▸ What you have to do: From the entries below, copy out every line with "Jarak" in it.

+++++

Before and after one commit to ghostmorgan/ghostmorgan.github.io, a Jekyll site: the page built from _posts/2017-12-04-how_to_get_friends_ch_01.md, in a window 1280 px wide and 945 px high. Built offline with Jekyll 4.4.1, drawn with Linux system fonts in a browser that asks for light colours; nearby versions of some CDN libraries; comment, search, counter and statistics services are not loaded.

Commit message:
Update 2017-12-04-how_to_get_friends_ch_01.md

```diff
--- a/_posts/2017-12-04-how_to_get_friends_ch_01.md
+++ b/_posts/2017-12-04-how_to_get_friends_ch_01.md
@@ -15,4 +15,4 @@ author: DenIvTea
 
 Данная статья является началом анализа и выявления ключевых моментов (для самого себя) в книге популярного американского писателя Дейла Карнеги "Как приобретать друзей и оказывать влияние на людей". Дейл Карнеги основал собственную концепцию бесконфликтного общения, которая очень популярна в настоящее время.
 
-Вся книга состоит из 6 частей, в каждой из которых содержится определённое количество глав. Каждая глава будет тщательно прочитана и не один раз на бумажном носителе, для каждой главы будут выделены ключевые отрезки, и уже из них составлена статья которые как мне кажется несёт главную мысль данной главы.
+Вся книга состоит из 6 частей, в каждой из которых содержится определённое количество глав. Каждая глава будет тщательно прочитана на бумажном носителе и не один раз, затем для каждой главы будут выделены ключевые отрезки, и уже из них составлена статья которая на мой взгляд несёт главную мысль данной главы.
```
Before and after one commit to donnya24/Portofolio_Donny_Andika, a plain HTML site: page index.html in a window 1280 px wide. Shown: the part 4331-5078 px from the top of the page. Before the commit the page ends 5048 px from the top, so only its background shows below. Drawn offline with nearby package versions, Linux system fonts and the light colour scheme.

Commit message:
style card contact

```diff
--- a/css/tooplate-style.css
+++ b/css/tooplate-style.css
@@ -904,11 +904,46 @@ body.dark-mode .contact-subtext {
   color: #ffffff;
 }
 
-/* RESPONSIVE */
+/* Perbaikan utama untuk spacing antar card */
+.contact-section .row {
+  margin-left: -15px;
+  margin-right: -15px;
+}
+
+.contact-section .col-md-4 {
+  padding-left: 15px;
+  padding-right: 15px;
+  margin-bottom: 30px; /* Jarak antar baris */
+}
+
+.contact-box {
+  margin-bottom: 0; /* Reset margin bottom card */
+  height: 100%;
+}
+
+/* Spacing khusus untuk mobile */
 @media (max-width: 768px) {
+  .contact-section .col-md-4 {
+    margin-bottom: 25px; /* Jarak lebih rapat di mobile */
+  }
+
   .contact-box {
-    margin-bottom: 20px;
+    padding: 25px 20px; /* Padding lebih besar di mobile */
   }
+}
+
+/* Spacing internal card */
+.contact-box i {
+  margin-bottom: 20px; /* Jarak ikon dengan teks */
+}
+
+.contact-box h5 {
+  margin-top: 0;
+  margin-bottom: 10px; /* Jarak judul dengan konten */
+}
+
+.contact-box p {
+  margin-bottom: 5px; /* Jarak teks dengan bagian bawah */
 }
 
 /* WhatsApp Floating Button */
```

+++++

▸ Result:
+  margin-bottom: 30px; /* Jarak antar baris */
+    margin-bottom: 25px; /* Jarak lebih rapat di mobile */
+  margin-bottom: 20px; /* Jarak ikon dengan teks */
+  margin-bottom: 10px; /* Jarak judul dengan konten */
+  margin-bottom: 5px; /* Jarak teks dengan bagian bawah */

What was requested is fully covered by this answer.